Medial elbow injury—Data presented in AJSM (online) suggest that use of an exercise program to improve physical function can help reduce the likelihood of medial elbow injury in youth baseball players. The researchers conducted a cohort study of 305 baseball players, aged 8 to 11 years, with no history of elbow or shoulder pain. Overall, 136 were assigned to an intervention cohort and 169 received no intervention. Intervention consisted of nine strengthening and nine stretching exercises, performed during warm-up or at home, with high compliance defined as completion of the program one or more times per week. At 1-year follow-up, the researchers found that the incidence rate of medial elbow injury was significantly lower in the intervention group compared to the control group. In addition, the intervention program was associated with improved total range of shoulder rotation (dominant side), hip internal rotation (nondominant side), shoulder internal rotation deficit (bilaterally), lower trapezius muscle strength (dominant side), and the thoracic kyphosis angle.

VTE prophylaxis—Data from a study in The Spine Journal (online) suggest that pharmacologic prophylaxis may not significantly reduce venous thromboembolism (VTE) following spine surgery, but may increase other risks. The authors conducted a retrospective, cohort study of elective spine surgery patients that included 109,609 participants in the National Surgical Quality Improvement Program database and 2,855 patients treated at a single institution. They found that independent risk factors for VTE included increasing age, male sex, increasing body mass index, dependent functional status, lumbar spine surgery, longer surgical time, perioperative blood transfusion, longer length of stay, and other postoperative complications. Among the institutional patients, 56.3 percent received pharmacologic VTE prophylaxis and of those, 97.1 percent received unfractionated heparin. The authors found no significant reduction in VTE across cohorts but noted a significant increase in postoperative hematoma requiring reoperation among patients receiving prophylaxis.

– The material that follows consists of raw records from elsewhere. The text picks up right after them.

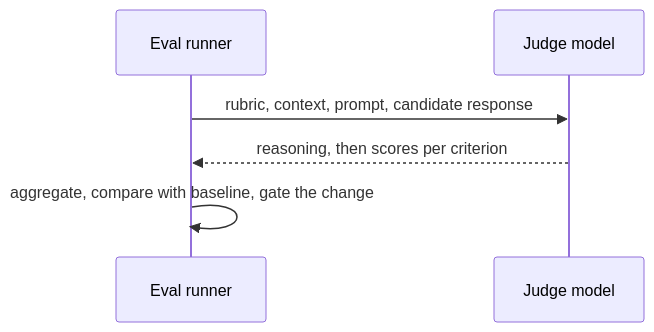
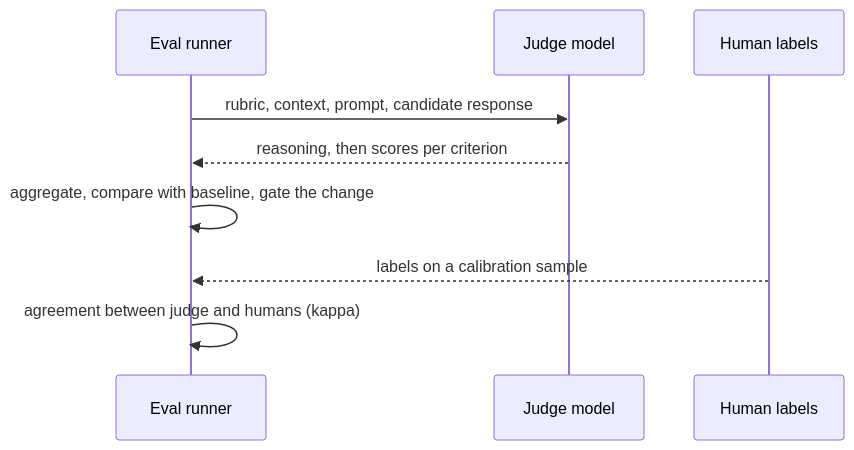
Before and after one commit to TheLearningHubOrg/learn-prompt-engineering: diagram 32 of 38 in README.md, drawn with Mermaid. The commit also changed other lines of this file and 15 other files, not shown here.

````diff
--- a/README.md
+++ b/README.md
@@ -2077,8 +3036,11 @@
 ```mermaid
 sequenceDiagram
     participant Eval as Eval runner
     participant Judge as Judge model
+    participant Human as Human labels
     Eval->>Judge: rubric, context, prompt, candidate response
     Judge-->>Eval: reasoning, then scores per criterion
     Eval->>Eval: aggregate, compare with baseline, gate the change
+    Human-->>Eval: labels on a calibration sample
+    Eval->>Eval: agreement between judge and humans (kappa)
 ```
````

Foot and ankle
Achilles tendon rupture—Data published in Foot & Ankle International (online) suggest no significant difference in Achilles tendon total rupture score (ATRS) for patients treated surgically or nonsurgically. The researchers analyzed 132 patients (62 surgical, 70 nonsurgical) with minimum 2-year follow-up. They found no significant difference in ATRS between the surgical and nonsurgical management cohorts (mean 84.8 and 85.3, median 90 and 91, respectively) with identical rehabilitation programs of functional bracing. They also noted no significant difference in ATRS across treatment cohorts based on patient sex or age at time of injury.

Pain relief—Data published in the Canadian Medical Association Journal (October) suggest that ibuprofen may be preferred to morphine for pain relief in pediatric patients who have undergone minor outpatient orthopaedic surgery. The authors conducted a randomized controlled trial of 132 children aged 5 to 17 years, of whom 65 received morphine and 67 received ibuprofen. They found no significant difference in pain score across cohorts. However, they noted adverse events in 45 (69 percent) of patients given morphine and 26 (39 percent) of patients given ibuprofen.

Acute knee injury—A study in the Orthopaedic Journal of Sports Medicine (online) suggests that clinicians who evaluate younger athletes with acute knee injury should be careful not to overlook possible intra-articular physeal fracture. The authors conducted a retrospective review of 49 patients aged 7 to 17 years who presented with intra-articular physeal fracture at one of three high-volume pediatric centers. They found that the initial diagnosis was missed in 39 percent of cases. The authors note that football was responsible for 50 percent of all injuries. Overall, 84 percent of fractures were Salter-Harris type III fractures, and of those, 88 percent involved the medial femoral condyle.